Earlier this week, we celebrated Valentine’s Day, and the holiday prompted memories of my service as a single foster parent.  I wouldn’t trade the experience, but I can’t deny that it posed its own unique set of challenges.  Some of you may find yourselves forced by circumstance to be a single parent, while others may be single people who choose to parent someone else's child.  Either way, here are some random thoughts and memories from my experience that may be helpful.

Don’t Ignore the Challenges

I am a big supporter of single foster parents, and I mostly enjoyed being single before I found my soul mate.  But I can’t deny that there are some things that I as a single parent simply could not do as well as I could as a married parent.  At the top of that list is my inability to show my children from the inside how a loving, committed, and stable relationship works.  Sure, I could tell them how those relationships work, and I could model healthy dating behavior.  But because I was not in a long-term relationship while I was a foster parent, I could not show them how to build a lasting relationship.  It is only my stepchildren who have been able to watch me build a strong and lasting relationship.

Of course, those disadvantages are not a reason not to be a single foster parent, but they do require us to look squarely at them so we can find ways to compensate.  For example, I took my kids on visits with married friends and extended family as often as I could, in hopes that they could learn from those relationships.  Children need good role models, and no one person (or even two) can model everything that our children need to learn.  Seek out other people to help you show your children the things they need to know.

Build Your Safety Net

Finding good role models is just one example of how building a network will help you.  Single people lack that extra pair of hands (and extra chauffeur and chaperone and handyman and . . . ) that married people usually have.   So you will have to look elsewhere to build your safety net.  When I was a single foster parent, my extended family lived in a different state, too far away to do more than offer advice and encouragement.  It was my friends and coworkers, along with my children’s caseworkers, who provided the practical help that I needed.  Whether it was picking up my kid at school while I was stuck in a court hearing or take a child to the emergency room until I could get back from an out-of-town trial, my friends always stepped up to help.

Learning to accept that practical support was a surprisingly hard lesson for me.   I tend to be independent and self-sufficient, and I hate asking for help.  But I learned that my friends wanted to help, and I needed to let them be a part of my foster care journey.  Of course, we can’t take advantage of our friends or burn them out, but you will be surprised at how much support you have if you just ask.

Take Care of Yourself

Being a single parent can be hard and exhausting.  You need to renew your resources, whether it’s taking time to rest or just spending some time on yourself.  Find people who understand the challenges you are going through, and lean on them for advice and moral support.  Find ways to renew and refresh your commitment before you burn out.

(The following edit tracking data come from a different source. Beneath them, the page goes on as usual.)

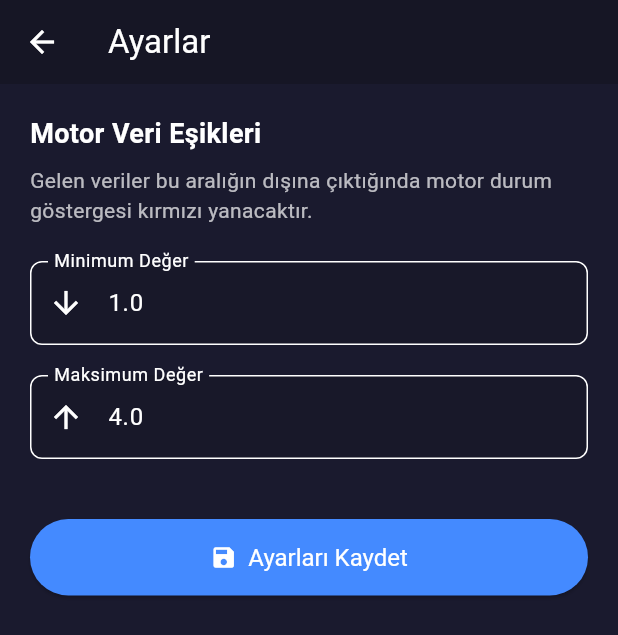
After one commit to Enesb06/drone_control, a Flutter app: the screen it shows after launch, after a tap on the "settings" icon, on a phone screen of 412 x 824 dp. The commit adds this screen. Shown: the top 635 px of the screen. Run offline on Flutter 3.47's test engine with Material 3 defaults, Android fonts, the phone set to English and light mode, and no system bars; our stand-ins replace fl_chart, flutter_blue_plus, permission_handler, shared_preferences.

Commit message:
add new features
motorların eşik değerlerine göre kırmızı veya yeşil yanıyor.ayarlar sayfası eklendi

```diff
--- a/lib/home_page.dart
+++ b/lib/home_page.dart
@@ -3,6 +3,7 @@ import 'package:flutter/material.dart';
 import 'package:flutter_blue_plus/flutter_blue_plus.dart';
 import 'package:uptime_monitor_final/saved_graphs_page.dart';
 import 'motor_status_page.dart';
+import 'package:uptime_monitor_final/settings_page.dart';
 
 // Bu sabitler projenizin her yerinde aynı kalmalı
 final Guid serviceUuid = Guid("4fafc201-1fb5-459e-8fcc-c5c9c331914b");
@@ -180,6 +181,16 @@ class _HomePageState extends State<HomePage> {
         title: const Text(targetDeviceName),
         actions: [
           IconButton(
+            icon: const Icon(Icons.settings),
+            onPressed: () {
+              Navigator.push(
+                context,
+                MaterialPageRoute(builder: (context) => const SettingsPage()),
+              );
+            },
+            tooltip: 'Ayarlar',
+          ),
+          IconButton(
             icon: const Icon(Icons.history),
             onPressed: () {
               Navigator.push(
--- a/lib/main.dart
+++ b/lib/main.dart
@@ -4,10 +4,12 @@ import 'dart:io';
 import 'package:flutter/material.dart';
 import 'package:permission_handler/permission_handler.dart';
 import 'home_page.dart';
+import 'package:uptime_monitor_final/settings_service.dart'; // YENİ IMPORT
 
 void main() async {
   // Bu async/await yapısı izin istemek için daha güvenilirdir.
   WidgetsFlutterBinding.ensureInitialized();
+  await SettingsService().init(); // YENİ EKLENEN KOD: Ayar servisini başlat
   if (Platform.isAndroid) {
     await requestPermissions();
   }
--- /dev/null
+++ b/lib/settings_page.dart
@@ -0,0 +1,157 @@
+// lib/settings_page.dart
+
+import 'package:flutter/material.dart';
+import 'package:flutter/services.dart';
+import 'package:uptime_monitor_final/settings_service.dart';
+
+class SettingsPage extends StatefulWidget {
+  const SettingsPage({super.key});
+
+  @override
+  State<SettingsPage> createState() => _SettingsPageState();
+}
+
+class _SettingsPageState extends State<SettingsPage> {
+  final _settingsService = SettingsService();
+  late final TextEditingController _minController;
+  late final TextEditingController _maxController;
+  final _formKey = GlobalKey<FormState>();
+
+  @override
+  void initState() {
+    super.initState();
+    // Kayıtlı değerlerle text alanlarını başlat
+    _minController = TextEditingController(
+      text: _settingsService.getMinValue().toString(),
+    );
+    _maxController = TextEditingController(
+      text: _settingsService.getMaxValue().toString(),
+    );
+  }
+
+  @override
+  void dispose() {
+    _minController.dispose();
+    _maxController.dispose();
+    super.dispose();
+  }
+
+  void _saveSettings() {
+    if (_formKey.currentState!.validate()) {
+      final double? minValue = double.tryParse(_minController.text);
+      final double? maxValue = double.tryParse(_maxController.text);
+
+      if (minValue != null && maxValue != null) {
+        if (minValue >= maxValue) {
+          ScaffoldMessenger.of(context).showSnackBar(
+            const SnackBar(
+              content: Text(
+                'Hata: Minimum değer, maksimum değerden küçük olmalıdır.',
+              ),
+              backgroundColor: Colors.redAccent,
+            ),
+          );
+          return;
+        }
+
+        _settingsService.setMinValue(minValue);
+        _settingsService.setMaxValue(maxValue);
+
+        ScaffoldMessenger.of(context).showSnackBar(
+          const SnackBar(
+            content: Text('Ayarlar başarıyla kaydedildi!'),
+            backgroundColor: Colors.green,
+          ),
+        );
+        // Klavyeyi kapat
+        FocusScope.of(context).unfocus();
+      }
+    }
+  }
+
+  @override
+  Widget build(BuildContext context) {
+    return Scaffold(
+      backgroundColor: const Color(0xFF1A1A2E),
+      appBar: AppBar(
+        title: const Text('Ayarlar'),
+        backgroundColor: const Color(0xFF161625),
+      ),
+      body: Form(
+        key: _formKey,
+        child: ListView(
+          padding: const EdgeInsets.all(20.0),
+          children: [
+            const Text(
+              'Motor Veri Eşikleri',
+              style: TextStyle(
+                fontSize: 18,
+                fontWeight: FontWeight.bold,
+                color: Colors.white,
+              ),
+            ),
+            const SizedBox(height: 8),
+            const Text(
+              'Gelen veriler bu aralığın dışına çıktığında motor durum göstergesi kırmızı yanacaktır.',
+              style: TextStyle(color: Colors.white70),
+            ),
+            const SizedBox(height: 24),
+            _buildTextField(
+              controller: _minController,
+              label: 'Minimum Değer',
+              icon: Icons.arrow_downward,
+            ),
+            const SizedBox(height: 20),
+            _buildTextField(
+              controller: _maxController,
+              label: 'Maksimum Değer',
+              icon: Icons.arrow_upward,
+            ),
+            const SizedBox(height: 40),
+            ElevatedButton.icon(
+              onPressed: _saveSettings,
+              icon: const Icon(Icons.save),
+              label: const Text('Ayarları Kaydet'),
+              style: ElevatedButton.styleFrom(
+                backgroundColor: Colors.blueAccent,
+                foregroundColor: Colors.white,
+                padding: const EdgeInsets.symmetric(vertical: 16),
+                textStyle: const TextStyle(fontSize: 16),
+              ),
+            ),
+          ],
+        ),
+      ),
+    );
+  }
+
+  Widget _buildTextField({
+    required TextEditingController controller,
+    required String label,
+    required IconData icon,
+  }) {
+    return TextFormField(
+      controller: controller,
+      keyboardType: const TextInputType.numberWithOptions(decimal: true),
+      inputFormatters: [
+        FilteringTextInputFormatter.allow(RegExp(r'^\d+\.?\d*')),
+      ],
+      validator: (value) {
+        if (value == null || value.isEmpty) {
+          return 'Bu alan boş bırakılamaz';
+        }
+        if (double.tryParse(value) == null) {
+          return 'Lütfen geçerli bir sayı girin';
+        }
+        return null;
+      },
+      decoration: InputDecoration(
+        labelText: label,
+        prefixIcon: Icon(icon),
+        border: OutlineInputBorder(borderRadius: BorderRadius.circular(8)),
+        filled: true,
+        fillColor: const Color(0xFF161625).withOpacity(0.5),
+      ),
+    );
+  }
+}
--- /dev/null
+++ b/lib/settings_service.dart
@@ -0,0 +1,43 @@
+// lib/settings_service.dart
+
+import 'package:shared_preferences/shared_preferences.dart';
+
+class SettingsService {
+  // Singleton patterni ile her zaman aynı nesnenin kullanılmasını sağlıyoruz.
+  static final SettingsService _instance = SettingsService._internal();
+  factory SettingsService() => _instance;
+  SettingsService._internal();
+
+  late SharedPreferences _prefs;
+
+  // Servisi başlatmak için kullanılacak
+  Future<void> init() async {
+    _prefs = await SharedPreferences.getInstance();
+  }
+
+  // --- Eşik Değerleri ---
+
+  // Varsayılan değerler
+  static const double _defaultMinValue = 1.0;
+  static const double _defaultMaxValue = 4.0;
+
+  // Kaydedilmiş minimum değeri getirir, yoksa varsayılanı döndürür.
+  double getMinValue() {
+    return _prefs.getDouble('minValue') ?? _defaultMinValue;
+  }
+
+  // Yeni minimum değeri kaydeder.
+  Future<void> setMinValue(double value) async {
+    await _prefs.setDouble('minValue', value);
+  }
+
+  // Kaydedilmiş maksimum değeri getirir, yoksa varsayılanı döndürür.
+  double getMaxValue() {
+    return _prefs.getDouble('maxValue') ?? _defaultMaxValue;
+  }
+
+  // Yeni maksimum değeri kaydeder.
+  Future<void> setMaxValue(double value) async {
+    await _prefs.setDouble('maxValue', value);
+  }
+}
--- a/pubspec.yaml
+++ b/pubspec.yaml
@@ -40,6 +40,7 @@ dependencies:
   path_provider: ^2.1.3 # BU SATIRI EKLEYİN
   device_info_plus: ^10.0.1
   provider: ^6.1.2
+  shared_preferences: ^2.5.3
 
 dev_dependencies:
   flutter_test:
```
Also changed, not shown: lib/motor_status_page.dart (+93 -7 lines), pubspec.lock, 1 other file.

Being a single foster parent was a challenge, but it was one of the most rewarding things I have ever done.  Don’t be frightened away by the difficulties.  Like any worthwhile challenge, you can meet it if you are realistic and gather the support and resources you will need.


Debbie Ausburn

Helping foster parents and stepparents learn how to be the person who is not supposed to be there.